This is their home and their retirement, and it’s their right to be however they want to be. This fact makes me appreciate how chimpanzees can be not only relaxed but also downright goofy. When they group is in a playful mood, even the most stoic of chimps can be a total dork. For us caregivers, stopping to appreciate these weird moments helps to keeps things lighthearted and reminds us what this sanctuary thing is all about. It’s perfectly okay to laugh along with them.
In the past, we’ve highlighted some of the comical new behaviors that the chimpanzees invent in their spare time (e.g., Annie’s and Honey B’s waistbands, Willy B’s slinky moves, Missy’s choice of grooming tools, Mave’s toe socks and Jamie’s flamboyant scarves). Of course, none of these creations are purely spontaneous and random. Even the most innovative aspects of their behavior are influenced by both their current surroundings and past experiences.
Honey B’s behavior seems to be especially shaped by her previous and ongoing interactions with humans. As one of the more inquisitive and interactive chimpanzees at the sanctuary, she likes to be involved in whatever her caregivers are doing and seems to enjoy making us happy. It’s in her nature to be helpful. We try not to bother the chimps with unnecessary requests, but we do have to ask them for certain favors that help us caregivers to do our jobs. On a daily basis, for example, we ask the chimpanzees to shift from one enclosure to another so that we can safely go inside and clean up. They usually do this without any coaxing because there is something more interesting to do elsewhere. Sometimes, however, there are objects or materials blocking the hydraulic doors that prevent us from remotely operating them and therefore delay shifting. In those moments, we can usually ask a passing chimpanzee to kindly remove the obstruction. Honey B, however, exceeds the expectations.

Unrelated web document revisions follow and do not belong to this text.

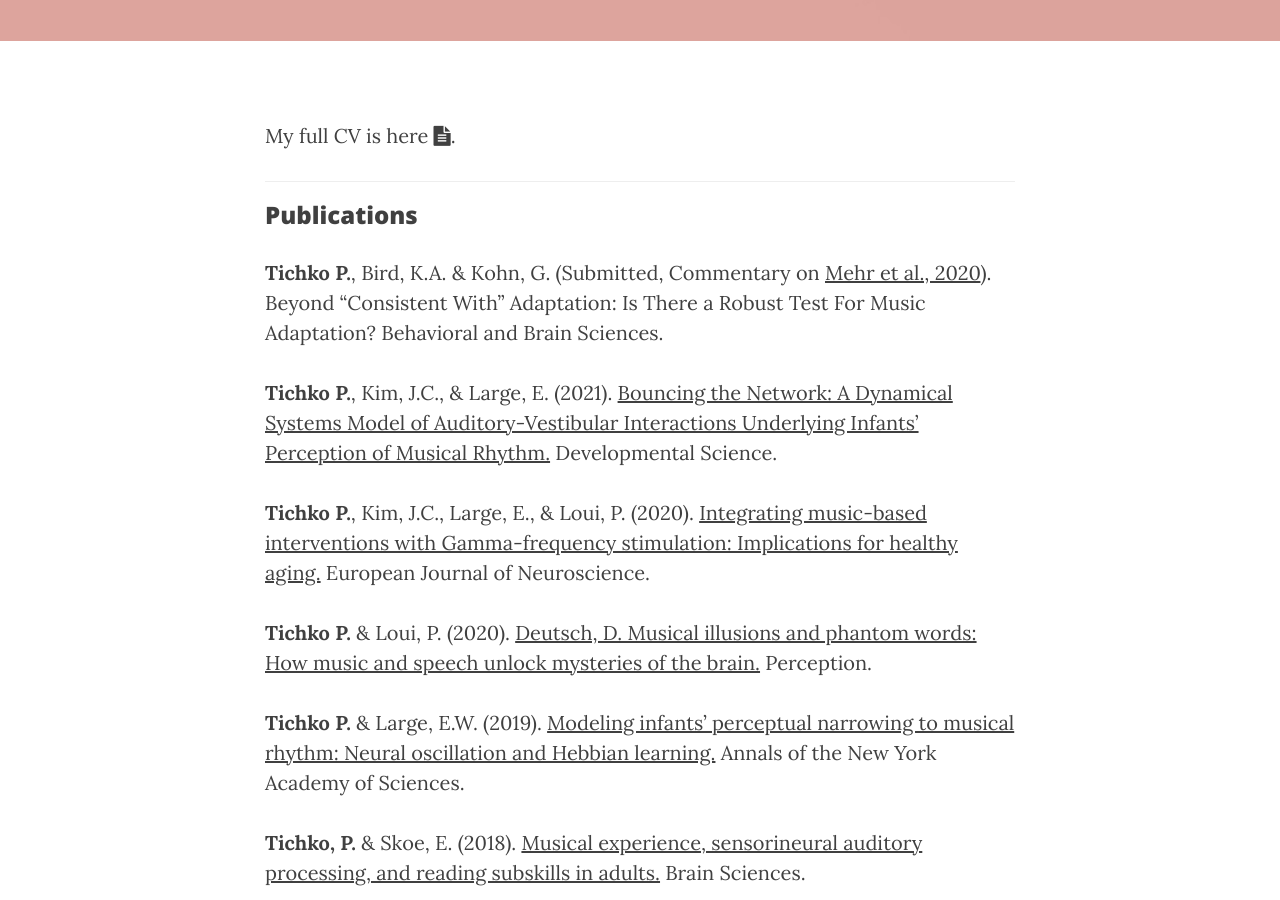
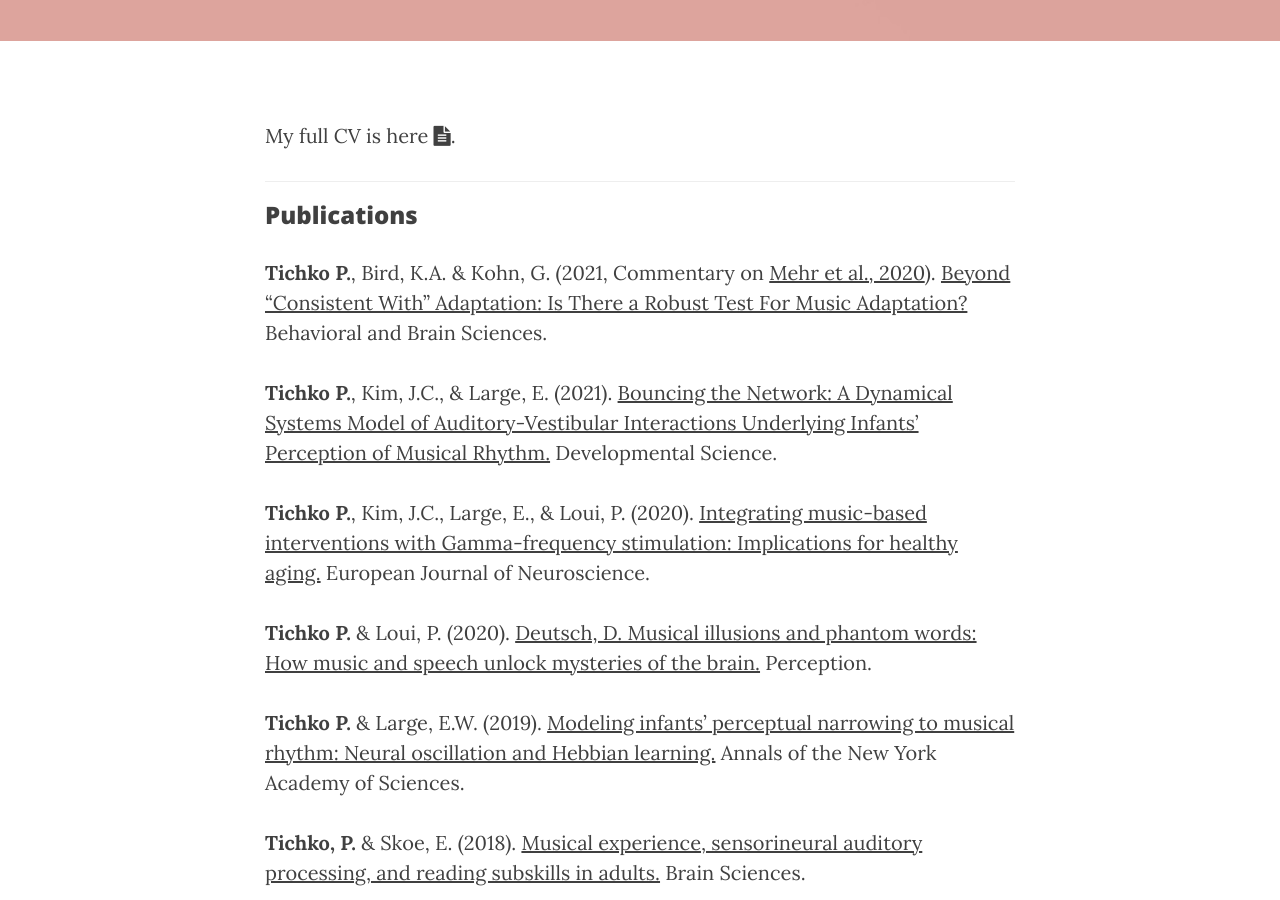
Before and after one commit to ptichko/ptichko.github.io, a Jekyll site: the page built from 2_cv-pubs.md, in a window 1280 px wide and 900 px high, scrolled down 381 px. Built offline with Jekyll 4.4.1, drawn with Linux system fonts in a browser that asks for light colours; nearby versions of some CDN libraries.

Commit message:
Update 2_cv-pubs.md

```diff
--- a/2_cv-pubs.md
+++ b/2_cv-pubs.md
@@ -10,7 +10,7 @@ ___
 
 ### Publications
 
-**Tichko P.**, Bird, K.A. & Kohn, G. (Submitted, Commentary on [Mehr et al., 2020](https://www.cambridge.org/core/journals/behavioral-and-brain-sciences/article/origins-of-music-in-credible-signaling/82D36C04DA04D96AD9A77EEAF4BBFB34)). Beyond “Consistent With” Adaptation: Is There a Robust Test For Music Adaptation? Behavioral and Brain Sciences.
+**Tichko P.**, Bird, K.A. & Kohn, G. (2021, Commentary on [Mehr et al., 2020](https://www.cambridge.org/core/journals/behavioral-and-brain-sciences/article/origins-of-music-in-credible-signaling/82D36C04DA04D96AD9A77EEAF4BBFB34)). [Beyond “Consistent With” Adaptation: Is There a Robust Test For Music Adaptation?](https://www.cambridge.org/core/journals/behavioral-and-brain-sciences/article/beyond-consistent-with-adaptation-is-there-a-robust-test-for-music-adaptation/744A88E0A16328BA302FD0D2349C140E) Behavioral and Brain Sciences.
 
 **Tichko P.**, Kim, J.C., & Large, E. (2021). [Bouncing the Network: A Dynamical Systems Model of Auditory-Vestibular Interactions Underlying Infants' Perception of Musical Rhythm.](https://onlinelibrary.wiley.com/doi/10.1111/desc.13103) Developmental Science.
 
```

A few weeks ago, the three chimps who live in the new wing were shifting out of the upstairs Mezzanine and into the new front rooms and chute on the ground floor. There was a tangled slinky that was preventing Kelsi from remotely shutting the door behind them. We asked Honey B to remove the toy, which by then resembled a bird’s nest, and she eagerly scrambled to disentangle the entire thing before tossing it through the open doorway. Then, for safe measure, Honey B collected nearby slinkies (which weren’t tangled and weren’t blocking the door) and chucked them downstairs as well.
In the following weeks, she has surprised us all by continuing to throw available enrichment items through doorways before they we close them. Every morning she flips the previous night’s blankets and night bags through the lower-level doors before heading up to the Mezzanine for breakfast, and she has even started to hurl larger toys down the incline of the chute and out into her group’s alcove of Young’s Hill (now known as “The Courtyard”). With the input of a few enthusiastic and amused volunteers, I have unofficially named this behavior The Chonk. I’m not sure how well this name fits the behavior since the term chonk is usually applied to overweight cats on the internet, but the sound of the word makes me chuckle. (Thanks, Elizabeth C!)
I would love to know exactly what Honey B is thinking as she yeets enrichment out onto the Hill, but I can only speculate. I sincerely hope that, whatever her motivation may be, that she’s having as much fun as I am.
Keep on chonkin’, Honey B.